(Web page edit records)

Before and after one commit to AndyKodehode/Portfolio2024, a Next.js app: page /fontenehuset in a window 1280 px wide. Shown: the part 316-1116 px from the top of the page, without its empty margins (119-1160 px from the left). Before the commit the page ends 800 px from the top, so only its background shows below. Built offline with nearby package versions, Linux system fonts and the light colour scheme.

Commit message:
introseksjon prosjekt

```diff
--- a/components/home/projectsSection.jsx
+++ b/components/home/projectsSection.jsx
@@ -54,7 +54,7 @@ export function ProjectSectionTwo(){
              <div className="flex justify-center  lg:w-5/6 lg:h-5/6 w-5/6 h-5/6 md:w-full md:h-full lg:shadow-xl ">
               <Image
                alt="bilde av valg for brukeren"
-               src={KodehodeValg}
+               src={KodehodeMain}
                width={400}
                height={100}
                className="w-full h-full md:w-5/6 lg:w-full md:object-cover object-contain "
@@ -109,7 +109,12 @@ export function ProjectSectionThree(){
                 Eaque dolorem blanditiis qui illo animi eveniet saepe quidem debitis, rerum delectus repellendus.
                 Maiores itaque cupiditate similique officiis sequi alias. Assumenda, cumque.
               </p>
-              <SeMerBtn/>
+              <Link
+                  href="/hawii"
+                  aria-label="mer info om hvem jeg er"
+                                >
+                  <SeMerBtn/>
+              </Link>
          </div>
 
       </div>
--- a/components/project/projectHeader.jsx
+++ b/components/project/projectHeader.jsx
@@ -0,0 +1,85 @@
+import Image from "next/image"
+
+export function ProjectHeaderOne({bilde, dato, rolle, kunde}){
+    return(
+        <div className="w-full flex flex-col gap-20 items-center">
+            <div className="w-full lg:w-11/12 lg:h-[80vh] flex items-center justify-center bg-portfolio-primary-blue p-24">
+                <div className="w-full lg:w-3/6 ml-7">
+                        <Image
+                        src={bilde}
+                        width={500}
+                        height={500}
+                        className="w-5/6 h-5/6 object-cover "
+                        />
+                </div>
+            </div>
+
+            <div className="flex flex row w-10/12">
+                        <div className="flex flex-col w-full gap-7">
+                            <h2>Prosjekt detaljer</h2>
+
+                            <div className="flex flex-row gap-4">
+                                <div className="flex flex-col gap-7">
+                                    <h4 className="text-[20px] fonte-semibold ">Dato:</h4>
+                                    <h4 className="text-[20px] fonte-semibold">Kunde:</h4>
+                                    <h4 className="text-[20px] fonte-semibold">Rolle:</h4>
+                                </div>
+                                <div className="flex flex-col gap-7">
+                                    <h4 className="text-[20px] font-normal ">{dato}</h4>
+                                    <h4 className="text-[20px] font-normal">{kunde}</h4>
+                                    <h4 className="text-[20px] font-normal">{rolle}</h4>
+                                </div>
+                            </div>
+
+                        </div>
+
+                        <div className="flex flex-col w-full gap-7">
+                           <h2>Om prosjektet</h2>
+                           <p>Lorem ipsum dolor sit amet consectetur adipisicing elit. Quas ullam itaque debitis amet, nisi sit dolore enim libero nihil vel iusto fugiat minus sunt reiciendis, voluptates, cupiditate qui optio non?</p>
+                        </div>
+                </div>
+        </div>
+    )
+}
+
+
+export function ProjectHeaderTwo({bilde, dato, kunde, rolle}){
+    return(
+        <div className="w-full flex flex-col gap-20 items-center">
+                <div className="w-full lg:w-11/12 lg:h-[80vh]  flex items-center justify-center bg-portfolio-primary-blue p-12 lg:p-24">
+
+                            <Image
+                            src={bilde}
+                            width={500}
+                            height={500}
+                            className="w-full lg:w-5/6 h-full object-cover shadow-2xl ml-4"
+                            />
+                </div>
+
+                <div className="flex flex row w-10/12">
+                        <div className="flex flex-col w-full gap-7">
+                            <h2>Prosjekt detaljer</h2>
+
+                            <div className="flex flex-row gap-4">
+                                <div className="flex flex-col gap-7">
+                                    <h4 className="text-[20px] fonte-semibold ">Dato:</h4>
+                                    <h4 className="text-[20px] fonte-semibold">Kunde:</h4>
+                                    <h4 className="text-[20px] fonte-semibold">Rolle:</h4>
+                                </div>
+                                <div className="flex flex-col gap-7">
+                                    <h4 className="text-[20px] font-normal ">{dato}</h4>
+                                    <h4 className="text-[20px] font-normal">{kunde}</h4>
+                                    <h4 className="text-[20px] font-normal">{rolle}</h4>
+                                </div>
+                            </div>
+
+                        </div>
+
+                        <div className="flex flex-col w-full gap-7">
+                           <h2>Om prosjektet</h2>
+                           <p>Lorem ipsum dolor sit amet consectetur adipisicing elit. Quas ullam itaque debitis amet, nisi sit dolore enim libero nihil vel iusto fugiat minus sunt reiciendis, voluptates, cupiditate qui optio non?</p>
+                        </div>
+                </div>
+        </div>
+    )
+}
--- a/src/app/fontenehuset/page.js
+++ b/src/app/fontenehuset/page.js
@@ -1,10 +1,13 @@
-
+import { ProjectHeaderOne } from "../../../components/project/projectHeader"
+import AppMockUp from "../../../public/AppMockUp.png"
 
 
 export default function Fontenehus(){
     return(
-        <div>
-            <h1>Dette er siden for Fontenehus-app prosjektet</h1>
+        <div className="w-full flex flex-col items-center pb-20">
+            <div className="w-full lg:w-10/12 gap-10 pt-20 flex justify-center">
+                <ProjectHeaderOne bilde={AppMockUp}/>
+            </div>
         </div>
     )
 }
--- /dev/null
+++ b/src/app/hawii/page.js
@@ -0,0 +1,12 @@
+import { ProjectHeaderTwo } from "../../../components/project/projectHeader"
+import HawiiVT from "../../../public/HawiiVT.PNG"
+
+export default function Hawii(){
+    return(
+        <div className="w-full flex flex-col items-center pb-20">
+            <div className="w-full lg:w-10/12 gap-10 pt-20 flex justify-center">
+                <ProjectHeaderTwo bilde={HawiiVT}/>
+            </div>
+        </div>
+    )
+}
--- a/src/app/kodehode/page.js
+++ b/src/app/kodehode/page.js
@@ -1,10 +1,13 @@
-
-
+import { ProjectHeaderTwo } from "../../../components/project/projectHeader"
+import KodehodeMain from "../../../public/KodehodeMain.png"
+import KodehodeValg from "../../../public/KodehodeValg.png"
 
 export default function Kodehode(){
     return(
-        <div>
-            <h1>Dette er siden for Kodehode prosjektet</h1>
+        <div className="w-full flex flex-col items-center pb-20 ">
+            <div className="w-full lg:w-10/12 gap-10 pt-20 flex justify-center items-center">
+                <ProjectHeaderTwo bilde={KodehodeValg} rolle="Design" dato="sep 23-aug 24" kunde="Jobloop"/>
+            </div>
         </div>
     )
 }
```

# What is expected
In full and word for word, repeat the records.

# Written answer
Before and after one commit to AndyKodehode/Portfolio2024, a Next.js app: page /fontenehuset in a window 1280 px wide. Shown: the part 316-1116 px from the top of the page, without its empty margins (119-1160 px from the left). Before the commit the page ends 800 px from the top, so only its background shows below. Built offline with nearby package versions, Linux system fonts and the light colour scheme.

Commit message:
introseksjon prosjekt

```diff
--- a/components/home/projectsSection.jsx
+++ b/components/home/projectsSection.jsx
@@ -54,7 +54,7 @@ export function ProjectSectionTwo(){
              <div className="flex justify-center  lg:w-5/6 lg:h-5/6 w-5/6 h-5/6 md:w-full md:h-full lg:shadow-xl ">
               <Image
                alt="bilde av valg for brukeren"
-               src={KodehodeValg}
+               src={KodehodeMain}
                width={400}
                height={100}
                className="w-full h-full md:w-5/6 lg:w-full md:object-cover object-contain "
@@ -109,7 +109,12 @@ export function ProjectSectionThree(){
                 Eaque dolorem blanditiis qui illo animi eveniet saepe quidem debitis, rerum delectus repellendus.
                 Maiores itaque cupiditate similique officiis sequi alias. Assumenda, cumque.
               </p>
-              <SeMerBtn/>
+              <Link
+                  href="/hawii"
+                  aria-label="mer info om hvem jeg er"
+                                >
+                  <SeMerBtn/>
+              </Link>
          </div>
 
       </div>
--- a/components/project/projectHeader.jsx
+++ b/components/project/projectHeader.jsx
@@ -0,0 +1,85 @@
+import Image from "next/image"
+
+export function ProjectHeaderOne({bilde, dato, rolle, kunde}){
+    return(
+        <div className="w-full flex flex-col gap-20 items-center">
+            <div className="w-full lg:w-11/12 lg:h-[80vh] flex items-center justify-center bg-portfolio-primary-blue p-24">
+                <div className="w-full lg:w-3/6 ml-7">
+                        <Image
+                        src={bilde}
+                        width={500}
+                        height={500}
+                        className="w-5/6 h-5/6 object-cover "
+                        />
+                </div>
+            </div>
+
+            <div className="flex flex row w-10/12">
+                        <div className="flex flex-col w-full gap-7">
+                            <h2>Prosjekt detaljer</h2>
+
+                            <div className="flex flex-row gap-4">
+                                <div className="flex flex-col gap-7">
+                                    <h4 className="text-[20px] fonte-semibold ">Dato:</h4>
+                                    <h4 className="text-[20px] fonte-semibold">Kunde:</h4>
+                                    <h4 className="text-[20px] fonte-semibold">Rolle:</h4>
+                                </div>
+                                <div className="flex flex-col gap-7">
+                                    <h4 className="text-[20px] font-normal ">{dato}</h4>
+                                    <h4 className="text-[20px] font-normal">{kunde}</h4>
+                                    <h4 className="text-[20px] font-normal">{rolle}</h4>
+                                </div>
+                            </div>
+
+                        </div>
+
+                        <div className="flex flex-col w-full gap-7">
+                           <h2>Om prosjektet</h2>
+                           <p>Lorem ipsum dolor sit amet consectetur adipisicing elit. Quas ullam itaque debitis amet, nisi sit dolore enim libero nihil vel iusto fugiat minus sunt reiciendis, voluptates, cupiditate qui optio non?</p>
+                        </div>
+                </div>
+        </div>
+    )
+}
+
+
+export function ProjectHeaderTwo({bilde, dato, kunde, rolle}){
+    return(
+        <div className="w-full flex flex-col gap-20 items-center">
+                <div className="w-full lg:w-11/12 lg:h-[80vh]  flex items-center justify-center bg-portfolio-primary-blue p-12 lg:p-24">
+
+                            <Image
+                            src={bilde}
+                            width={500}
+                            height={500}
+                            className="w-full lg:w-5/6 h-full object-cover shadow-2xl ml-4"
+                            />
+                </div>
+
+                <div className="flex flex row w-10/12">
+                        <div className="flex flex-col w-full gap-7">
+                            <h2>Prosjekt detaljer</h2>
+
+                            <div className="flex flex-row gap-4">
+                                <div className="flex flex-col gap-7">
+                                    <h4 className="text-[20px] fonte-semibold ">Dato:</h4>
+                                    <h4 className="text-[20px] fonte-semibold">Kunde:</h4>
+                                    <h4 className="text-[20px] fonte-semibold">Rolle:</h4>
+                                </div>
+                                <div className="flex flex-col gap-7">
+                                    <h4 className="text-[20px] font-normal ">{dato}</h4>
+                                    <h4 className="text-[20px] font-normal">{kunde}</h4>
+                                    <h4 className="text-[20px] font-normal">{rolle}</h4>
+                                </div>
+                            </div>
+
+                        </div>
+
+                        <div className="flex flex-col w-full gap-7">
+                           <h2>Om prosjektet</h2>
+                           <p>Lorem ipsum dolor sit amet consectetur adipisicing elit. Quas ullam itaque debitis amet, nisi sit dolore enim libero nihil vel iusto fugiat minus sunt reiciendis, voluptates, cupiditate qui optio non?</p>
+                        </div>
+                </div>
+        </div>
+    )
+}
--- a/src/app/fontenehuset/page.js
+++ b/src/app/fontenehuset/page.js
@@ -1,10 +1,13 @@
-
+import { ProjectHeaderOne } from "../../../components/project/projectHeader"
+import AppMockUp from "../../../public/AppMockUp.png"
 
 
 export default function Fontenehus(){
     return(
-        <div>
-            <h1>Dette er siden for Fontenehus-app prosjektet</h1>
+        <div className="w-full flex flex-col items-center pb-20">
+            <div className="w-full lg:w-10/12 gap-10 pt-20 flex justify-center">
+                <ProjectHeaderOne bilde={AppMockUp}/>
+            </div>
         </div>
     )
 }
--- /dev/null
+++ b/src/app/hawii/page.js
@@ -0,0 +1,12 @@
+import { ProjectHeaderTwo } from "../../../components/project/projectHeader"
+import HawiiVT from "../../../public/HawiiVT.PNG"
+
+export default function Hawii(){
+    return(
+        <div className="w-full flex flex-col items-center pb-20">
+            <div className="w-full lg:w-10/12 gap-10 pt-20 flex justify-center">
+                <ProjectHeaderTwo bilde={HawiiVT}/>
+            </div>
+        </div>
+    )
+}
--- a/src/app/kodehode/page.js
+++ b/src/app/kodehode/page.js
@@ -1,10 +1,13 @@
-
-
+import { ProjectHeaderTwo } from "../../../components/project/projectHeader"
+import KodehodeMain from "../../../public/KodehodeMain.png"
+import KodehodeValg from "../../../public/KodehodeValg.png"
 
 export default function Kodehode(){
     return(
-        <div>
-            <h1>Dette er siden for Kodehode prosjektet</h1>
+        <div className="w-full flex flex-col items-center pb-20 ">
+            <div className="w-full lg:w-10/12 gap-10 pt-20 flex justify-center items-center">
+                <ProjectHeaderTwo bilde={KodehodeValg} rolle="Design" dato="sep 23-aug 24" kunde="Jobloop"/>
+            </div>
         </div>
     )
 }
```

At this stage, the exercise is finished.